**ABOUT THIS EXERCISE**
Please copy the entries below word for word, leaving out any image.

Stored items from a collection

·····

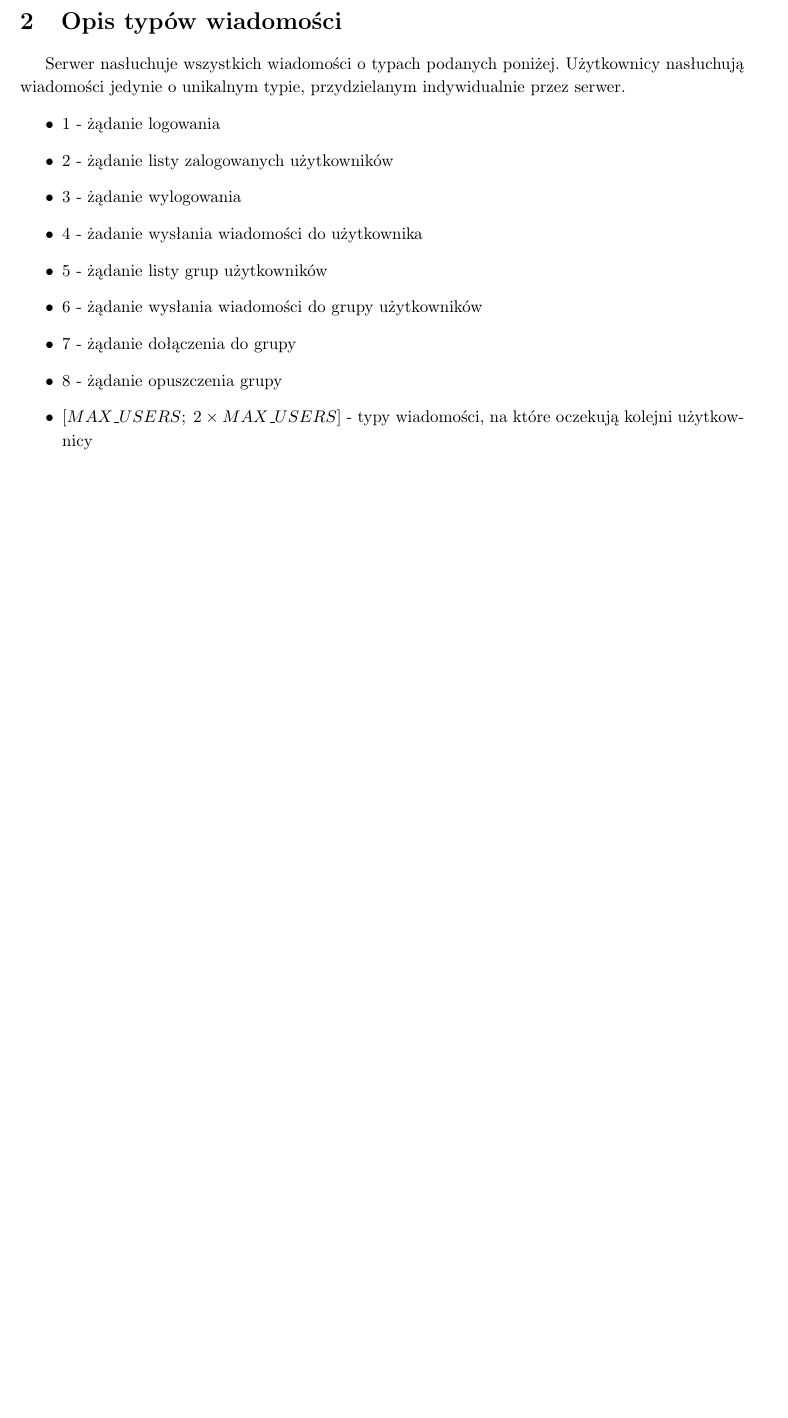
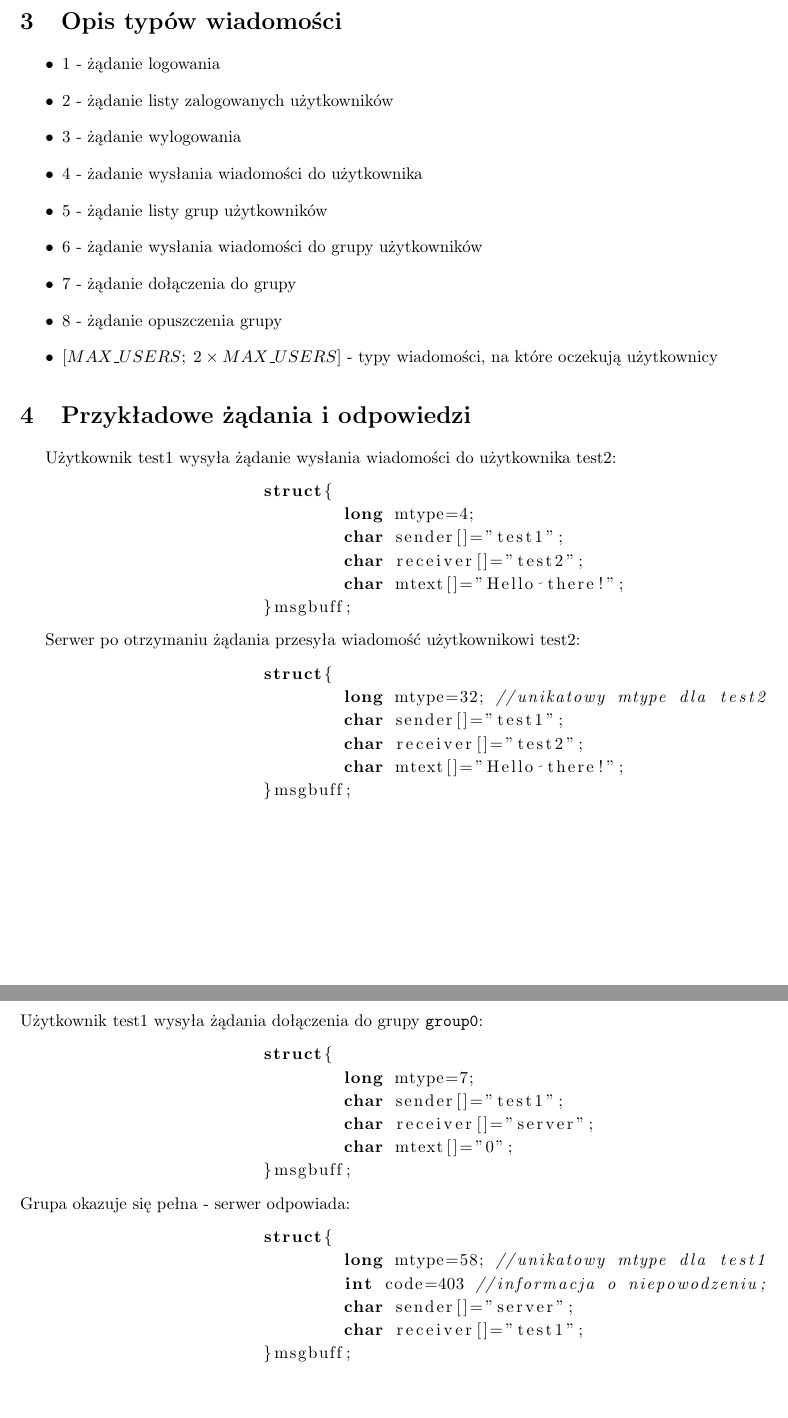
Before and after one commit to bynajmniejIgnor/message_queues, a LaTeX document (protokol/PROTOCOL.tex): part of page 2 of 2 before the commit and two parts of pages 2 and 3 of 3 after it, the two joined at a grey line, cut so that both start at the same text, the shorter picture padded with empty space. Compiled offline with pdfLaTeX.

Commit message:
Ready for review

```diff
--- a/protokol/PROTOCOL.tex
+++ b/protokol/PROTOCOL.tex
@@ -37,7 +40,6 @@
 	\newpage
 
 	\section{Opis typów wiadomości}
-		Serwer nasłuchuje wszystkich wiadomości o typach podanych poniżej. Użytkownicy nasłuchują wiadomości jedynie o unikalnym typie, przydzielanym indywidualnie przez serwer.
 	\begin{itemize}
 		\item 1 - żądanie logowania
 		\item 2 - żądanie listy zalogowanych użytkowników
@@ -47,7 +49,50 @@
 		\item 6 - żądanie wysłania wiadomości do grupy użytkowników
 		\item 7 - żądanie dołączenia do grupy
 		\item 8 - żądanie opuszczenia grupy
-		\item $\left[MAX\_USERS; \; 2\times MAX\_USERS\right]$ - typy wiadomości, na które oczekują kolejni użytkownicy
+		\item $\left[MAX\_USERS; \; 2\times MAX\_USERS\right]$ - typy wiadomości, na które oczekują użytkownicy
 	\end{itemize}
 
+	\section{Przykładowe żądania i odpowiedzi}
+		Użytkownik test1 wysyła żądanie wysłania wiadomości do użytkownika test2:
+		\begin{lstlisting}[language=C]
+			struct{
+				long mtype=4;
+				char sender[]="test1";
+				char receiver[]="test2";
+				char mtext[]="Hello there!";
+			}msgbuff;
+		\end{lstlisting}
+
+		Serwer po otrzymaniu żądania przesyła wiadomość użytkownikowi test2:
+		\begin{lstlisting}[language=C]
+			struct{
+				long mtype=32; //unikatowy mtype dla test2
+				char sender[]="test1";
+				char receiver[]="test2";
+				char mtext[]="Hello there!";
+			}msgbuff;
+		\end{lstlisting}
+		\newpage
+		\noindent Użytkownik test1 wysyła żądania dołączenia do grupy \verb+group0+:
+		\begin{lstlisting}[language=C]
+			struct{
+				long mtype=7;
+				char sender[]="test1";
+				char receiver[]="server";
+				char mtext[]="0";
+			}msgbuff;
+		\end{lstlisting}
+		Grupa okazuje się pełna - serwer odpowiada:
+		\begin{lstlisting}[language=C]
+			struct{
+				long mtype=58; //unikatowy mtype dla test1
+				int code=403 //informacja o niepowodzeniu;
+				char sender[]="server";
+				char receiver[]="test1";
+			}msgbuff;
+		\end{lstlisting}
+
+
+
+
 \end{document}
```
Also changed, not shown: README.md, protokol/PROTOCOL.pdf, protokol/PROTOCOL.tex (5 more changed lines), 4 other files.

·····

**TASK ANSWER**
Before and after one commit to bynajmniejIgnor/message_queues, a LaTeX document (protokol/PROTOCOL.tex): part of page 2 of 2 before the commit and two parts of pages 2 and 3 of 3 after it, the two joined at a grey line, cut so that both start at the same text, the shorter picture padded with empty space. Compiled offline with pdfLaTeX.

Commit message:
Ready for review

```diff
--- a/protokol/PROTOCOL.tex
+++ b/protokol/PROTOCOL.tex
@@ -37,7 +40,6 @@
 	\newpage
 
 	\section{Opis typów wiadomości}
-		Serwer nasłuchuje wszystkich wiadomości o typach podanych poniżej. Użytkownicy nasłuchują wiadomości jedynie o unikalnym typie, przydzielanym indywidualnie przez serwer.
 	\begin{itemize}
 		\item 1 - żądanie logowania
 		\item 2 - żądanie listy zalogowanych użytkowników
@@ -47,7 +49,50 @@
 		\item 6 - żądanie wysłania wiadomości do grupy użytkowników
 		\item 7 - żądanie dołączenia do grupy
 		\item 8 - żądanie opuszczenia grupy
-		\item $\left[MAX\_USERS; \; 2\times MAX\_USERS\right]$ - typy wiadomości, na które oczekują kolejni użytkownicy
+		\item $\left[MAX\_USERS; \; 2\times MAX\_USERS\right]$ - typy wiadomości, na które oczekują użytkownicy
 	\end{itemize}
 
+	\section{Przykładowe żądania i odpowiedzi}
+		Użytkownik test1 wysyła żądanie wysłania wiadomości do użytkownika test2:
+		\begin{lstlisting}[language=C]
+			struct{
+				long mtype=4;
+				char sender[]="test1";
+				char receiver[]="test2";
+				char mtext[]="Hello there!";
+			}msgbuff;
+		\end{lstlisting}
+
+		Serwer po otrzymaniu żądania przesyła wiadomość użytkownikowi test2:
+		\begin{lstlisting}[language=C]
+			struct{
+				long mtype=32; //unikatowy mtype dla test2
+				char sender[]="test1";
+				char receiver[]="test2";
+				char mtext[]="Hello there!";
+			}msgbuff;
+		\end{lstlisting}
+		\newpage
+		\noindent Użytkownik test1 wysyła żądania dołączenia do grupy \verb+group0+:
+		\begin{lstlisting}[language=C]
+			struct{
+				long mtype=7;
+				char sender[]="test1";
+				char receiver[]="server";
+				char mtext[]="0";
+			}msgbuff;
+		\end{lstlisting}
+		Grupa okazuje się pełna - serwer odpowiada:
+		\begin{lstlisting}[language=C]
+			struct{
+				long mtype=58; //unikatowy mtype dla test1
+				int code=403 //informacja o niepowodzeniu;
+				char sender[]="server";
+				char receiver[]="test1";
+			}msgbuff;
+		\end{lstlisting}
+
+
+
+
 \end{document}
```
Also changed, not shown: README.md, protokol/PROTOCOL.pdf, protokol/PROTOCOL.tex (5 more changed lines), 4 other files.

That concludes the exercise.